  • Failed to ensure its staff was independent
  1. As such the work of the HET in relation to State cases was suspended in October 2013. The Northern Ireland Policing Board commissioned a Working Group to oversee the recommendations of the HMIC report. The Working Group has carried out extensive consultation with a range of stakeholders, victims’ families and NGOs and has met on 19 occasions since the publication of the HMIC Report on 4 July 2013.[17] The Working Group has recommended the establishment of an oversight panel to oversee the work of the HET which is thoroughly independent and has raised a number of concerns relating to the implementation of HMIC’s recommendations. The Working Group has asked HMIC to prioritise undertaking a follow up review of HET to evaluate the implementation of the twenty recommendations made in the initial report. We remain concerned that the recommendations made by the HMIC have not been and are not being adequately implemented which raises very serious questions about the Article 2 ECHR compliance of the HET process. Finally we note that there remain serious questions of whether the HET, even if reformed, can deliver article 2 compliant investigations. We continue to call for the establishment of thoroughly independent mechanism as envisaged in the Haass proposals as the best means of ensuring Article 2 complaint investigations.

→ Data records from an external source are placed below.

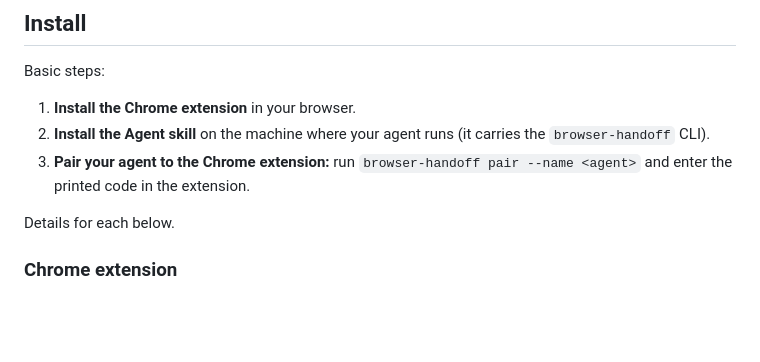
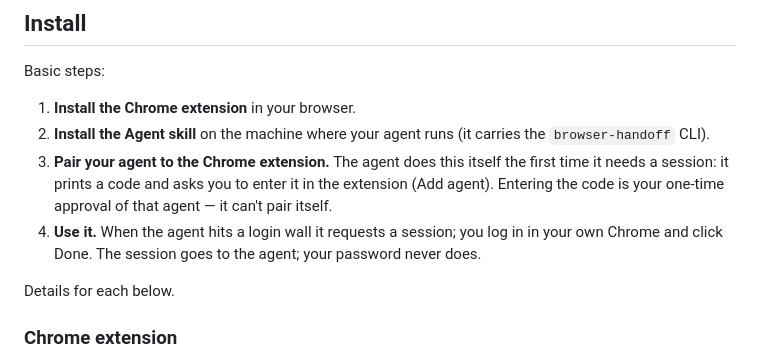
Before and after one commit to freeflow-community/browser-baton, a Markdown page: README.md, the part around the change. Rendered like a GitHub page; blank space fills up the shorter version.

```diff
--- a/README.md
+++ b/README.md
@@ -26,8 +26,11 @@ Basic steps:
 
 1. **Install the Chrome extension** in your browser.
 2. **Install the Agent skill** on the machine where your agent runs (it carries the `browser-handoff` CLI).
-3. **Pair your agent to the Chrome extension:** run `browser-handoff pair --name <agent>` and enter the
-   printed code in the extension.
+3. **Pair your agent to the Chrome extension.** The agent does this itself the first time it needs a
+   session: it prints a code and asks you to enter it in the extension (Add agent). Entering the code
+   is your one-time approval of that agent — it can't pair itself.
+4. **Use it.** When the agent hits a login wall it requests a session; you log in in your own Chrome
+   and click Done. The session goes to the agent; your password never does.
 
 Details for each below.
 
```
Also changed, not shown: skills/browser-auth-handoff/SKILL.md (+7 -4 lines).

  2. We urge the Committee of Ministers to carefully and continually review the implementation of the HMIC recommendations and require the Government to provide information as to how the reforms are being implemented to ensure Article 2 complaint investigations. We also urge the Committee of Ministers to ensure that an appropriate system is established to oversee the implementation of the recommendations. Finally, we would request that the Committee of Ministers reopened its scrutiny of the general measures relating to HET in the ‘McKerr group of cases’ and ask them to carefully scrutinise the action plan provided in this case.

  1. Hemsworth v UK, no. 58559/09, ECHR 2013, McCaughey and Others v UK, no. 43098/09, ECHR 2013
  2. Section: Measures to Address Delay, UK Action Plan (15/04/2014)
  3. S 26 -27 of the Northern Ireland Act 1998.
  5., ,
  7. R (Middleton) v West Somerset Coroner [2004] UKHL 10
  8. R v. Secretary of State for the Home Department (Respondent) ex parte Amin (FC)
  9. Hugh Jordan v Senior Coroner [2009] NICA 64
  10. Hugh Jordan v Senior Coroner [2009] NICA 64
  12. As part of the Police Ombudsman’s Five Year Review of Powers, there were a series of suggested reforms which were aimed at remedying the gaps in OPONI’s remit.
  13. Department of Justice Policing Policy Strategy Division Letter to consultees, 19 October 2013
  15. Section 66 of The Police (Northern Ireland) Act 2000.
  17. See attached letter from Chair of HET working group of Policing Board of Northern Ireland.